- **REQUIRED ACTION**
The records must be returned word for word.

▬▬▬▬▬▬

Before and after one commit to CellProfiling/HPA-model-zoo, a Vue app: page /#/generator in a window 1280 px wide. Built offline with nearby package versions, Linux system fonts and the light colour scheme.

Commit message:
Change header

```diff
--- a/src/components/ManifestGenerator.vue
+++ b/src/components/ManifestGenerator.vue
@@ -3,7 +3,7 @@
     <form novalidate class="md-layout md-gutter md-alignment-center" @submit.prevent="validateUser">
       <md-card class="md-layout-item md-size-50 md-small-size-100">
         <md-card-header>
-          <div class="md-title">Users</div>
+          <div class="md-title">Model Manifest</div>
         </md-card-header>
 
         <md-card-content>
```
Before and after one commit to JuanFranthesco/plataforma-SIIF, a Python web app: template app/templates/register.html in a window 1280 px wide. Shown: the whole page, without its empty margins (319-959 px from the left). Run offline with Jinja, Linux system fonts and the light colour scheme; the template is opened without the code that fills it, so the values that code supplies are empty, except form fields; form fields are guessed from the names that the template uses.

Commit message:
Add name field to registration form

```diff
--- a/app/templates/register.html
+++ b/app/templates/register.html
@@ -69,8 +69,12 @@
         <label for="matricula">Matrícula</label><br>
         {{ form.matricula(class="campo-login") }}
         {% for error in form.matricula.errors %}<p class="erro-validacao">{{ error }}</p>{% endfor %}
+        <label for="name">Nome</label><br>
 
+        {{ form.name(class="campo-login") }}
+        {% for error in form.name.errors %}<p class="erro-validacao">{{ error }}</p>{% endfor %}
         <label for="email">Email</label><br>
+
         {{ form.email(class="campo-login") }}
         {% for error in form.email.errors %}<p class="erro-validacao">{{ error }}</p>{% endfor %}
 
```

▬▬▬▬▬▬

- **RESPONSE**
Before and after one commit to CellProfiling/HPA-model-zoo, a Vue app: page /#/generator in a window 1280 px wide. Built offline with nearby package versions, Linux system fonts and the light colour scheme.

Commit message:
Change header

```diff
--- a/src/components/ManifestGenerator.vue
+++ b/src/components/ManifestGenerator.vue
@@ -3,7 +3,7 @@
     <form novalidate class="md-layout md-gutter md-alignment-center" @submit.prevent="validateUser">
       <md-card class="md-layout-item md-size-50 md-small-size-100">
         <md-card-header>
-          <div class="md-title">Users</div>
+          <div class="md-title">Model Manifest</div>
         </md-card-header>
 
         <md-card-content>
```
Before and after one commit to JuanFranthesco/plataforma-SIIF, a Python web app: template app/templates/register.html in a window 1280 px wide. Shown: the whole page, without its empty margins (319-959 px from the left). Run offline with Jinja, Linux system fonts and the light colour scheme; the template is opened without the code that fills it, so the values that code supplies are empty, except form fields; form fields are guessed from the names that the template uses.

Commit message:
Add name field to registration form

```diff
--- a/app/templates/register.html
+++ b/app/templates/register.html
@@ -69,8 +69,12 @@
         <label for="matricula">Matrícula</label><br>
         {{ form.matricula(class="campo-login") }}
         {% for error in form.matricula.errors %}<p class="erro-validacao">{{ error }}</p>{% endfor %}
+        <label for="name">Nome</label><br>
 
+        {{ form.name(class="campo-login") }}
+        {% for error in form.name.errors %}<p class="erro-validacao">{{ error }}</p>{% endfor %}
         <label for="email">Email</label><br>
+
         {{ form.email(class="campo-login") }}
         {% for error in form.email.errors %}<p class="erro-validacao">{{ error }}</p>{% endfor %}
 
```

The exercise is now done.